John Matson is an associate editor at Scientific American focusing on space, physics and mathematics. Follow on Twitter
Thanks to the much-heralded International Year of Astronomy, this much we know: Galileo used a telescope to observe the moon in 1609. But the inventor of the revolutionary resolutionary device remains unknown, and its early history is muddied by simultaneous discoveries and competing claims.
In a paper posted to the online repository arXiv.org in August, a pair of researchers from the Astronomical Observatory of Trieste in Italy argues that a partial record of telescopic history resides in the works of Jan Brueghel the Elder. Brueghel, a Flemish painter who lived from 1568 to 1625, came from a family of artists: his father and older brother, both named Pieter Brueghel, were famous painters, and his son Jan Brueghel the Younger also attained some renown for his art.

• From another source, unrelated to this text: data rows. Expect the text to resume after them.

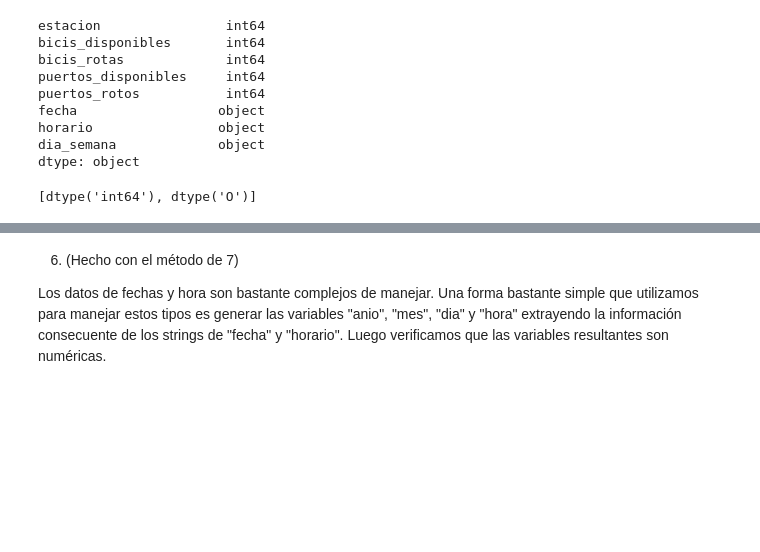
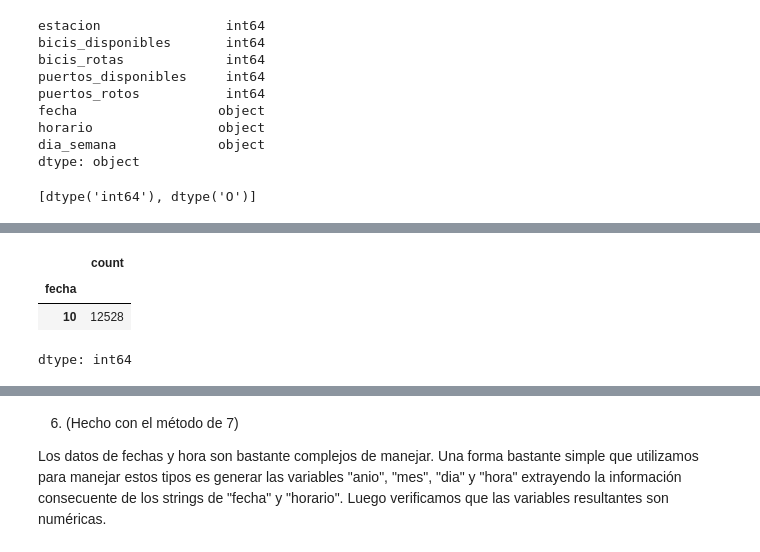
Before and after one commit to davidpalacio1/TP-1-LDD, a Jupyter notebook: TP_bicis.ipynb, the cells around one changed output, grey strips where cells are left out. Saved outputs shown, nothing was run; the diff lists cells and outputs as text; code cells hidden in the pictures; blank space fills up the shorter version.

```diff
--- a/TP_bicis.ipynb
+++ b/TP_bicis.ipynb
@@ -164,0 +219,7 @@ La cantidad de datos faltantes del df 'datos_limpios' es : 0
+# %%
+datos_limpios["fecha"].str.len().value_counts()
+# %% [output]
+|  | count |
+| fecha |  |
+| 10 | 12528 |
+dtype: int64
```
Also changed, not shown: parts of 22 cells of this notebook.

One of Brueghel’s paintings, according to study authors Paolo Molaro and Pierluigi Selvelli, contains the first known depiction of a telescope. In Extensive Landscape with View of the Castle of Mariemont, circa 1608–1611, Archduke Albert VII of Hapsburg holds a spyglass of the kind Galileo famously trained on the moon 400 years ago this fall. (Brueghel was Albert’s court painter.) What is more, Molaro and Selvelli argue, letters and documents from the 17th century suggest that the archduke obtained telescopes from their as-yet-unidentified inventor.
Historical records indicate that Albert received early spyglasses from two Dutch telescope pioneers, Zacharias Janssen and Hans Lipperhey, the latter of whom unsuccessfully attempted to patent the device. Either could have been the original inventor of the device, and a 1611 letter from an Italian nobleman to Galileo informs the famous astronomer that the archduke owned telescopes built by the "primo inventore."
In a 1617 Brueghel, The Allegory of Sight, a work made with the painter’s sometime collaborator Peter Paul Rubens, a more sophisticated telescope appears on an adjustable mount. Several indicators—the instrument’s length, its large eyepiece, and a narrowing of the tube near the eyepiece—hint that it was a Keplerian model, named for Johannes Kepler, the German astronomer and contemporary of Brueghel. Keplerian telescopes used a pair of convex lenses to magnify distant objects, permitting a wider field of view than the early spyglasses of Galileo, Lipperhey and others, which had a concave lens at the eyepiece.
Such a design had been described in principle by Kepler in 1611, Molaro and Selvelli note, but a published description of an actualized Keplerian scope did not appear until 1631. But once again the historical record provides a possible explanation to fill out the hints provided by Brueghel: A German Jesuit priest named Christoph Scheiner wrote in 1631 that he had built a Keplerian telescope as early as 1614 and had shown it to Archduke Maximilian III, the brother of Brueghel’s patron, Archduke Albert VII.
Detail of The Allegory of Sight: Wikimedia Commons